How it works
kubeletmein is a simple Go binary that is designed to be run from a pod inside your target cluster. Typically this will be either via exploiting a weakness in a web application running on Kubernetes or, perhaps an internal penetration test where the client has given you exec access into a pod.
It reads kubelet credentials from the cloud provider metadata and configures a kubeconfig file that you can use with kubectl to access the API.
There’s more info in our blog post here.
GKE is fully supported and relies on the metadata concealmeant being disabled (the default setting).
I’m working on support for EKS. It’s actually a lot easier to exploit this on EKS than GKE.
By default, DO provides creds by metadata and this cannot be disabled.
I should probably look at Azure at some point but…Microsoft. 😉
- 913ff74 Add test
- 0e81405 Fix image tag generation
- f9b167a Merge pull request #18 from 4ARMED/eks-update
- eb09691 Move to GHCR
- 3474520 Run incremental build on main
- 1579923 Update to Go 1.19
On GKE kubeletmein is a two-stage process. First, we write out a bootstrap-kubeconfig using the certificates and key from the kube-env instance attribute. Then we generate a certificate signing request and use the bootstrap config to submit it to the API for approval.
Then we download the certificate and configure kubeconfig.

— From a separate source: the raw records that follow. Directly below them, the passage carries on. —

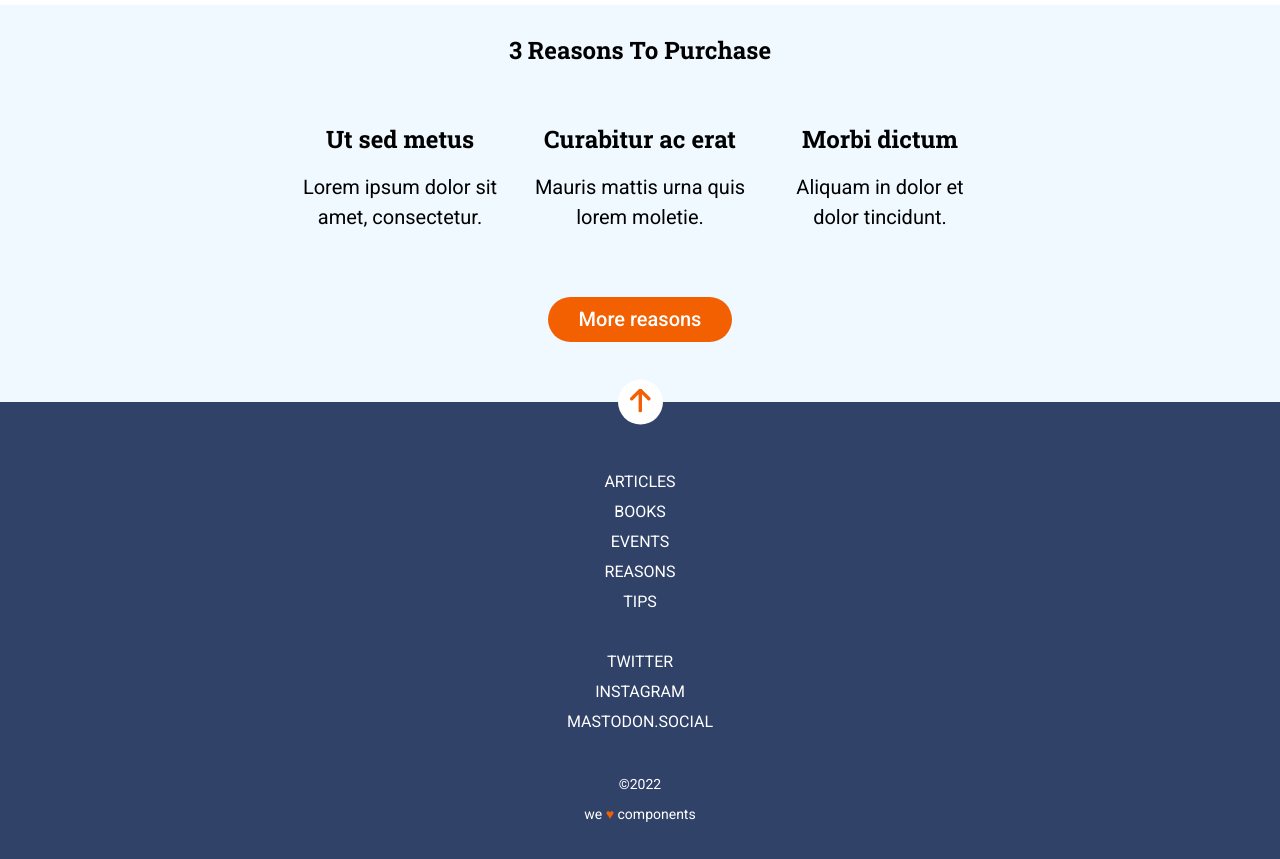
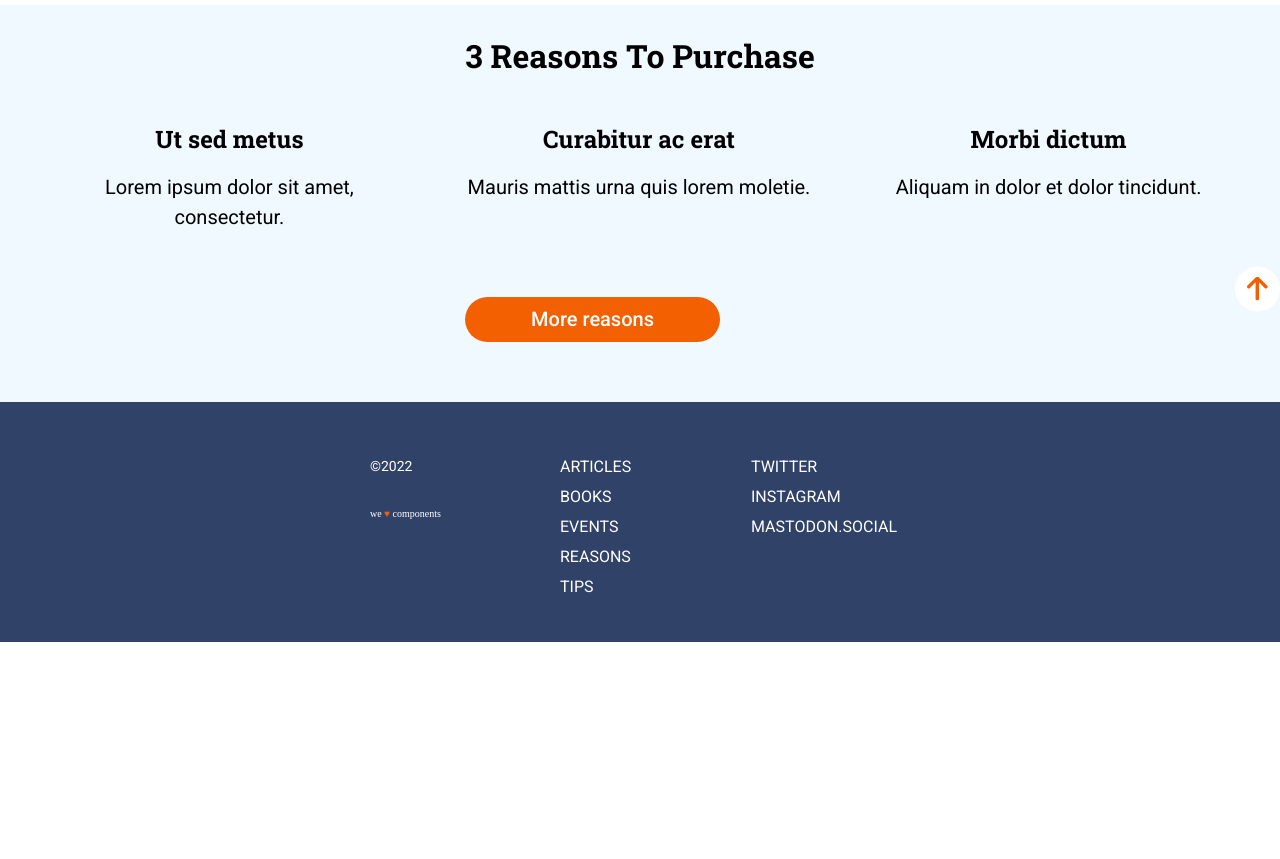
Before and after one commit to Adalab/modulo-1-evaluacion-final-Elenavar, a website: page public/index.html in a window 1280 px wide. Shown: the part 1180-2039 px from the top of the page. After the commit the page ends 1822 px from the top, so only its background shows below. Drawn offline with Linux system fonts and the light colour scheme.

Commit message:
update commit

```diff
--- a/public/index.html
+++ b/public/index.html
@@ -93,8 +93,10 @@
             <li><a href="https://adalab.es/" target="_blank" class="link">mastodon.social</a></li>
         </ul>
 
-        <p class="footer__copy">&copy;2022</p>
-        <p class="footer__love">we <span class="footer__love--heart">&#9829;</span> components</p>
+        <div class="container">
+            <p class="container__copy">&copy;2022</p>
+            <p class="fcontainer__love">we <span class="container__love--heart">&#9829;</span> components</p>
+        </div>
     </footer>
 
     </section>
--- a/src/scss/layout/_footer.scss
+++ b/src/scss/layout/_footer.scss
@@ -5,6 +5,14 @@
   display: flex;
   flex-direction: column;
   align-items: center;
+  justify-content: center;
+  @media all and (min-width: 768px) {
+    order: 1;
+    height: 240px;
+    flex-direction: row-reverse;
+    justify-content: space-between;
+    align-items: center;
+  }
   &__arrow {
     display: flex;
     justify-content: center;
@@ -14,7 +22,7 @@
     background-color: $font-color;
     border-radius: 22.5px;
     position: absolute;
-    transform: translateY(-22.5px);
+    transform: translateY(-232.5px);
     }
   &__info {
     display: flex;
@@ -28,6 +36,18 @@
     line-height: 30px;
     height: 150px;
     margin-top: 65px;
+    @media all and (min-width: 768px) {
+      order: 2;
+      align-items: flex-start;
+      width: 210px;
+      margin: 50px 30px 40px 0;
+    }
+    @media all and (min-width: 1280px) {
+      order: 2;
+      align-items: flex-start;
+      width: 161px;
+      margin: 50px 30px 40px 0;
+    }
   }
   &__social {
     display: flex;
@@ -41,6 +61,34 @@
     line-height: 30px;
     height: 90px;
     margin-top: 30px;
+    @media all and (min-width: 768px) {
+      align-items: flex-start;
+      width: 210px;
+      margin: 50px 39px 100px 0;
+    }
+    @media all and (min-width: 1280px) {
+      align-items: flex-start;
+      width: 159px;
+      margin: 50px 370px 100px 0;
+    }
+  }
+  .container {
+    height: 73px;
+    display: flex;
+    flex-direction: column;
+    align-items: center;
+    justify-content: center;
+    @media all and (min-width: 768px) {
+      order: 3;
+      align-items: flex-start;
+      margin: 52px 30px 158px 39px;
+      width: 210px;
+    }
+    @media all and (min-width: 1280px) {
+      order: 3;
+      align-items: flex-start;
+      margin: 52px 31px 158px 370px;
+      width: 159px;
     }
     &__copy {
       margin-top: 32px;
@@ -58,3 +106,4 @@
       }
     }
   }
+}
--- a/src/scss/layout/_reasons.scss
+++ b/src/scss/layout/_reasons.scss
@@ -4,7 +4,9 @@
     display: grid;
     grid-template-columns: 1fr;
     grid-template-rows: 108px 411px 105px;
-    justify-items: center;
+    @media all and (max-width: 768px){
+        justify-items: center;
+    }
     @media all and (min-width: 768px){
         height: 397px;
         grid-template-rows: 119px 173px 105px;
@@ -16,24 +18,38 @@
         text-align: center;
         padding-top: 29px;
         margin-bottom: 49px;
+        @media all and (min-width: 768px){
+            font-size: 2.6rem;
+        }
+        @media all and (min-width: 1280px){
+            font-size: 3.2rem;
+        }
     }
     &__button{
+        width: 184px;
         grid-row-start: 3/4;
-        width: 184px;
+        display: flex;
+        justify-content: center;
+        align-items: center;
         height: 45px;
         background-color: $button-color;
         border-radius: 22.5px;
-        display: flex;
-        justify-content: center;
-        align-items: center;
+        @media all and (min-width: 768px){
+            width: 210px;
+            transform: translateX(36.33vw);
+        }
+        @media all and (min-width: 1280px){
+            width: 255px;
+        }
         &:hover{
             background-color: #8ccbea;
         }
         &--p{
+            text-align: center;
             color: $font-color;
             font-family: $font-main;
             font-weight: 500;
-            font-size: 20px;
+            font-size: 2rem;
         }
     }
     &__arrow{
@@ -52,12 +68,15 @@
 .container{
     grid-row-start: 2/3;
     @media all and (min-width: 768px){
-    display: grid;
-    grid-template-columns: 1fr 1fr 1fr;
-    grid-template-rows: 116px;
-    justify-items: center;
-    grid-gap: 27.7px;
+        display: grid;
+        grid-template-columns: 1fr 1fr 1fr;
+        grid-template-rows: 116px;
+        justify-items: center;
+        margin: 0 40px 0 38px;
     }
+    @media all and (min-width: 1280px){
+        grid-gap: 26.7px;
+        }
     &__firstArticle{
         @media all and (min-width: 768px){
             grid-column-start: 1/2;
@@ -80,7 +99,7 @@
         margin-bottom: 44px;
         justify-items: center;
         @media all and (min-width: 768px){
-            grid-gap:18px;
+            grid-gap: 18px;
         }
         &--h4{
             grid-row-start: 1/2;
@@ -93,7 +112,7 @@
             }
         }
         &--p{
-            width: 212.3px;
+            width: 180px;
             grid-row-start: 2/3;
             font-family: $font-main;
             font-size: 1.8rem;
@@ -101,6 +120,11 @@
             text-align: center;
             @media all and (min-width: 768px){
                 font-size: 2rem;
+                width: 212.3px;
+            }
+            @media all and (min-width: 1280px){
+                font-size: 2rem;
+                width: 353.8px;
             }
         }
     }
```
Also changed, not shown: src/html/partials/footer.html (+4 -2 lines), public/assets/css/main.css, 1 other file. Lines whose indentation alone changed are shown as unchanged.
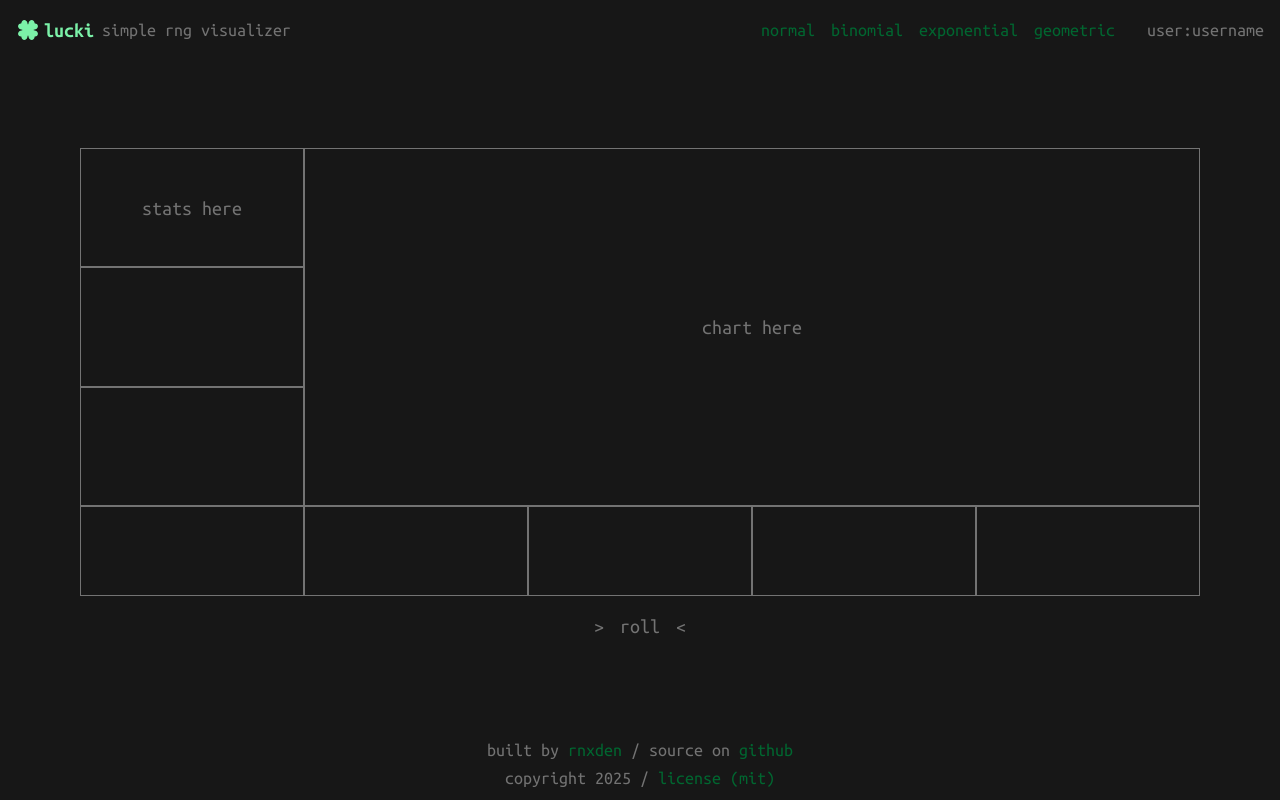
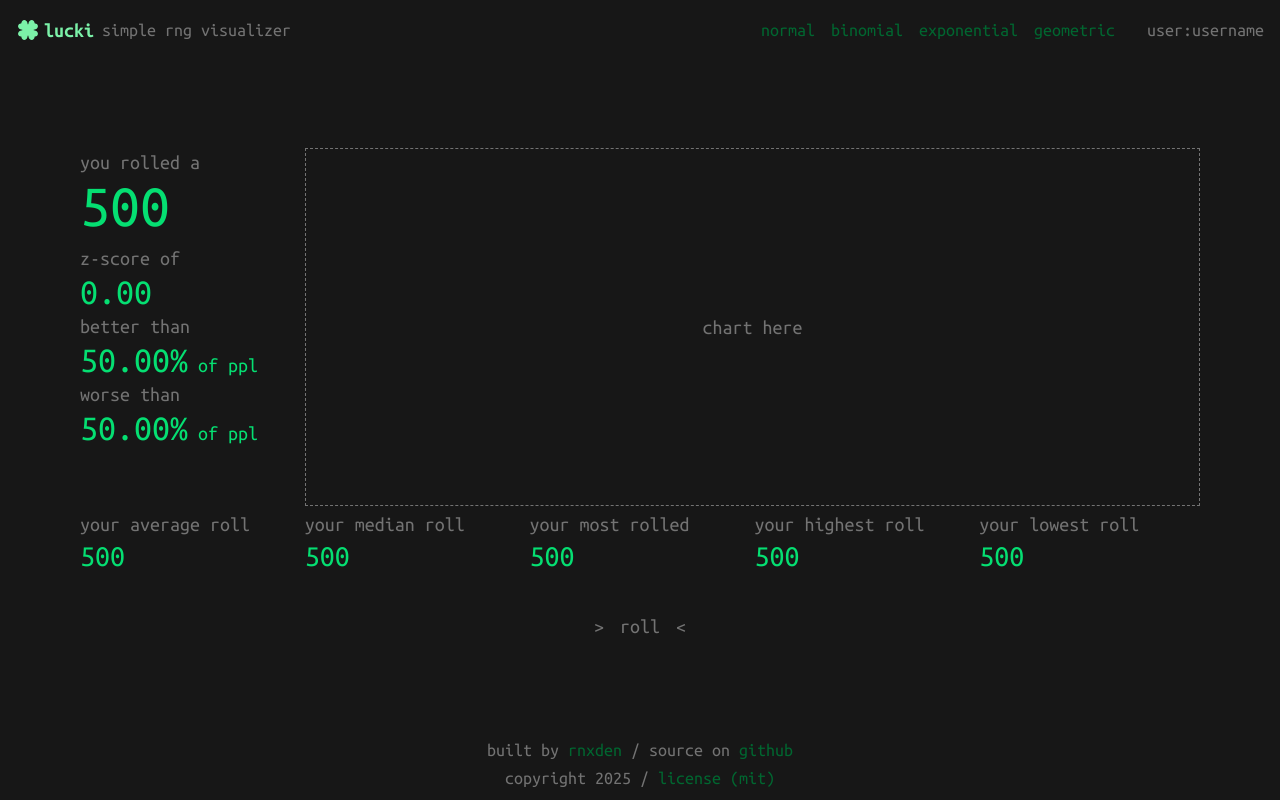
Before and after one commit to rnxden/lucki, a React (Vite) app in the folder frontend/: page / in a window 1280 px wide. Built offline with nearby package versions, Linux system fonts and the light colour scheme.

Commit message:
feat(frontend): design stats ui

```diff
--- a/frontend/src/components/Content.tsx
+++ b/frontend/src/components/Content.tsx
@@ -1,32 +1,65 @@
 export default function Content() {
   return (
     <main className="flex flex-1 flex-col items-center justify-center gap-4 px-6 font-mono lowercase">
-      <div className="grid aspect-[2.5] w-full grid-flow-row-dense grid-cols-15 grid-rows-15 sm:w-148 md:w-180 lg:w-244 xl:w-280">
-        <div className="col-span-12 col-start-4 row-span-12 border border-fore-dark">
-          <div className="flex h-full w-full items-center justify-center">
+      <div className="grid aspect-[2.5] w-full grid-flow-row-dense grid-cols-15 grid-rows-15 gap-1 sm:w-148 md:w-180 lg:w-244 xl:w-280">
+        <div className="col-span-12 col-start-4 row-span-12">
+          <div className="flex h-full w-full items-center justify-center border border-dashed border-fore-dark">
             <p className="text-xl text-fore-dark">Chart here</p>
           </div>
         </div>
 
-        <div className="col-span-3 row-span-4 border border-fore-dark">
-          <div className="flex h-full w-full items-center justify-center">
-            <p className="text-xl text-fore-dark">Stats here</p>
+        <div className="col-span-3 row-span-12">
+          <div className="mb-2">
+            <h3 className="text-xl text-fore-dark">You rolled a</h3>
+            <p className="text-6xl text-accent-light">500</p>
+          </div>
+
+          <div>
+            <h3 className="text-xl text-fore-dark">Z-Score of</h3>
+            <p className="text-4xl text-accent-light">0.00</p>
+          </div>
+
+          <div>
+            <h3 className="text-xl text-fore-dark">Better than</h3>
+            <p className="text-4xl text-accent-light">
+              50.00%
+              <span className="text-xl"> of ppl</span>
+            </p>
+          </div>
+
+          <div>
+            <h3 className="text-xl text-fore-dark">Worse than</h3>
+            <p className="text-4xl text-accent-light">
+              50.00%
+              <span className="text-xl"> of ppl</span>
+            </p>
           </div>
         </div>
 
-        <div className="col-span-3 row-span-4 border border-fore-dark"></div>
+        <div className="col-span-3 row-span-3">
+          <h3 className="text-xl text-fore-dark">Your average roll</h3>
+          <p className="text-3xl text-accent-light">500</p>
+        </div>
 
-        <div className="col-span-3 row-span-4 border border-fore-dark"></div>
+        <div className="col-span-3 row-span-3">
+          <h3 className="text-xl text-fore-dark">Your median roll</h3>
+          <p className="text-3xl text-accent-light">500</p>
+        </div>
 
-        <div className="col-span-3 row-span-3 border border-fore-dark"></div>
+        <div className="col-span-3 row-span-3">
+          <h3 className="text-xl text-fore-dark">Your most rolled</h3>
+          <p className="text-3xl text-accent-light">500</p>
+        </div>
 
-        <div className="col-span-3 row-span-3 border border-fore-dark"></div>
+        <div className="col-span-3 row-span-3">
+          <h3 className="text-xl text-fore-dark">Your highest roll</h3>
+          <p className="text-3xl text-accent-light">500</p>
+        </div>
 
-        <div className="col-span-3 row-span-3 border border-fore-dark"></div>
-
-        <div className="col-span-3 row-span-3 border border-fore-dark"></div>
-
-        <div className="col-span-3 row-span-3 border border-fore-dark"></div>
+        <div className="col-span-3 row-span-3">
+          <h3 className="text-xl text-fore-dark">Your lowest roll</h3>
+          <p className="text-3xl text-accent-light">500</p>
+        </div>
       </div>
 
       <button className="group cursor-pointer text-xl text-fore-dark lowercase hover:text-fore-light">
```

Now you can use the kubeconfig, as it suggests.
Now generate the kubeconfig with a downloaded cert
Copyright (C) 2018 4ARMED